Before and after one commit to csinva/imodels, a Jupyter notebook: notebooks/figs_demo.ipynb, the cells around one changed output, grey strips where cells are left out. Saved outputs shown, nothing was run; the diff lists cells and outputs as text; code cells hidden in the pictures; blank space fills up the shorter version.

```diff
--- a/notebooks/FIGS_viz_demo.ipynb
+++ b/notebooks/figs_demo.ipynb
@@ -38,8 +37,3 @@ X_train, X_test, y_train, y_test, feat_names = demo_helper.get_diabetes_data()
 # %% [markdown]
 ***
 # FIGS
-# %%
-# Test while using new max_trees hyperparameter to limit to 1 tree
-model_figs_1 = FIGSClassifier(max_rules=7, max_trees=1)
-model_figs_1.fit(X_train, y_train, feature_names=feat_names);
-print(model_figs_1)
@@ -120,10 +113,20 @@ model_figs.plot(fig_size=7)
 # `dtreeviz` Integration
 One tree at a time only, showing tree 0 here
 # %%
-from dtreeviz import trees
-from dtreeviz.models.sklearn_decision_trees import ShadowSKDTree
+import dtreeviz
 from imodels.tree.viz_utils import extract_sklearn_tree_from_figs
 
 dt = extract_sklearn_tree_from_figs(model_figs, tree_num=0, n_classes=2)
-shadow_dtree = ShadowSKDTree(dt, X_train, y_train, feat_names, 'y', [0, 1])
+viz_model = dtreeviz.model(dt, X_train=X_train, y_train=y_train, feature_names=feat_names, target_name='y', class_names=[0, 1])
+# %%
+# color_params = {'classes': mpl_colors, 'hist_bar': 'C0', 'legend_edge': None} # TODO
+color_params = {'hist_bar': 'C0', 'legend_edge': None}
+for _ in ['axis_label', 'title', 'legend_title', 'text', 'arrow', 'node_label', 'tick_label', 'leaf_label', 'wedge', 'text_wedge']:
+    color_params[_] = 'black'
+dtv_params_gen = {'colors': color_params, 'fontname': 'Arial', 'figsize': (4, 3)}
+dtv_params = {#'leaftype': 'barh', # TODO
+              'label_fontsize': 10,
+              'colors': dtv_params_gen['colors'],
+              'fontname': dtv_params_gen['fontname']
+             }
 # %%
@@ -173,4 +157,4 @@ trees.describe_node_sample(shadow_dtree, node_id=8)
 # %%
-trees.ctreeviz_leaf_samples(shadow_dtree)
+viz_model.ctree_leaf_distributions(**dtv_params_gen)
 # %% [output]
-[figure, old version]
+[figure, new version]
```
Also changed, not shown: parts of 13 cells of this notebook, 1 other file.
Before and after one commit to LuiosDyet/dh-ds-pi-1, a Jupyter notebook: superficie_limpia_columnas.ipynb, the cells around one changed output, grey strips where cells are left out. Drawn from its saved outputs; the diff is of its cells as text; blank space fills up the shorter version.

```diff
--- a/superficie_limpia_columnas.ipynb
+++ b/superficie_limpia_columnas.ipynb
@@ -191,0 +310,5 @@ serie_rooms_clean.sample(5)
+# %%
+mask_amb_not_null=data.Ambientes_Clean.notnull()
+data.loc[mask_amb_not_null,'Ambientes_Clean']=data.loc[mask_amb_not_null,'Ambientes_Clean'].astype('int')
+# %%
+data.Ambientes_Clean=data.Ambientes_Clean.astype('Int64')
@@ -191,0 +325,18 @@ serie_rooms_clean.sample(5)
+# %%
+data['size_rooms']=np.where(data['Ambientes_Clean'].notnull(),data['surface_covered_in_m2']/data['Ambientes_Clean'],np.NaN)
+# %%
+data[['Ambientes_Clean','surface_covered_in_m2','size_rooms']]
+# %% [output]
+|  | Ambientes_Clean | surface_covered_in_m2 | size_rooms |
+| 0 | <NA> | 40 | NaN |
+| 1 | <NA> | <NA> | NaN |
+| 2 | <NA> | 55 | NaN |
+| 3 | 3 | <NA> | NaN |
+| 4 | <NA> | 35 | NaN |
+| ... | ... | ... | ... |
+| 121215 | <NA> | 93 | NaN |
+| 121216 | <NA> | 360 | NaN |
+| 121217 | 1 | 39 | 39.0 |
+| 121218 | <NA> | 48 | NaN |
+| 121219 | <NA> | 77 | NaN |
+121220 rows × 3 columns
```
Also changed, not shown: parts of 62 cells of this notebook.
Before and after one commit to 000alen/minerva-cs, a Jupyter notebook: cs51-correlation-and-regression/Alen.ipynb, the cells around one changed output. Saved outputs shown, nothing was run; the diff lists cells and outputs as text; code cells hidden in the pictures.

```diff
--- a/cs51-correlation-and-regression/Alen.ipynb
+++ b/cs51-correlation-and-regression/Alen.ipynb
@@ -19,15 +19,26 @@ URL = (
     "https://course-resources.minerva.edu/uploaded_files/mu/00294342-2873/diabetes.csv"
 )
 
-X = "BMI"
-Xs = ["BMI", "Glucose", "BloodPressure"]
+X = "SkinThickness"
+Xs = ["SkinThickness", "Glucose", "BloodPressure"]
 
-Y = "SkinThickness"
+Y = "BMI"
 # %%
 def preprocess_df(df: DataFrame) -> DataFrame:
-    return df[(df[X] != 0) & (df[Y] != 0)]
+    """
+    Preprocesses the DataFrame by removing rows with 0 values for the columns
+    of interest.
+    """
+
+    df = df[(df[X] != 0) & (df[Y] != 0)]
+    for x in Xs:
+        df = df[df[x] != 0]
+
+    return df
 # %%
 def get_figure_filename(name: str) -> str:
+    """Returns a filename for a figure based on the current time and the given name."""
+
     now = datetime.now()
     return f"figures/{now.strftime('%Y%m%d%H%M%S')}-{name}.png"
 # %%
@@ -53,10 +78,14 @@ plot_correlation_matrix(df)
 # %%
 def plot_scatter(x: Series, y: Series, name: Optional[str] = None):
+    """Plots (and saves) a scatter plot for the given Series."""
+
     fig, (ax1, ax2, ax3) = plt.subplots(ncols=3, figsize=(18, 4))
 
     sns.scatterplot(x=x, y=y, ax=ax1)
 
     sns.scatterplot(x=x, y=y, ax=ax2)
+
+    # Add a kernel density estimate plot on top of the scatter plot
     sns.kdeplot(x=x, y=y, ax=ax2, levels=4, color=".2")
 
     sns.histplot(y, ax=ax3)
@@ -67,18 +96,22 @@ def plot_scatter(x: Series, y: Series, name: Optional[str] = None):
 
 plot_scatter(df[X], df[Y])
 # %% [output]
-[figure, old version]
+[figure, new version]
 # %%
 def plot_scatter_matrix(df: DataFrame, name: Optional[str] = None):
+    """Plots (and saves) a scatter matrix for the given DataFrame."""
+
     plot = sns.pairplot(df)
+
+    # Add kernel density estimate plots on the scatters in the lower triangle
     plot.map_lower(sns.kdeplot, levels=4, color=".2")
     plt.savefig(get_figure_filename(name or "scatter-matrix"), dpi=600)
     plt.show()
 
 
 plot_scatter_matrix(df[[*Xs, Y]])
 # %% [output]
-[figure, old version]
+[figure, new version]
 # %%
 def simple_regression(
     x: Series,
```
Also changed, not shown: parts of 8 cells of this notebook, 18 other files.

::::::::::

- **WHAT TO PRODUCE**: Give only the number of lines above holding "left".

- **TASK RESPONSE**: 2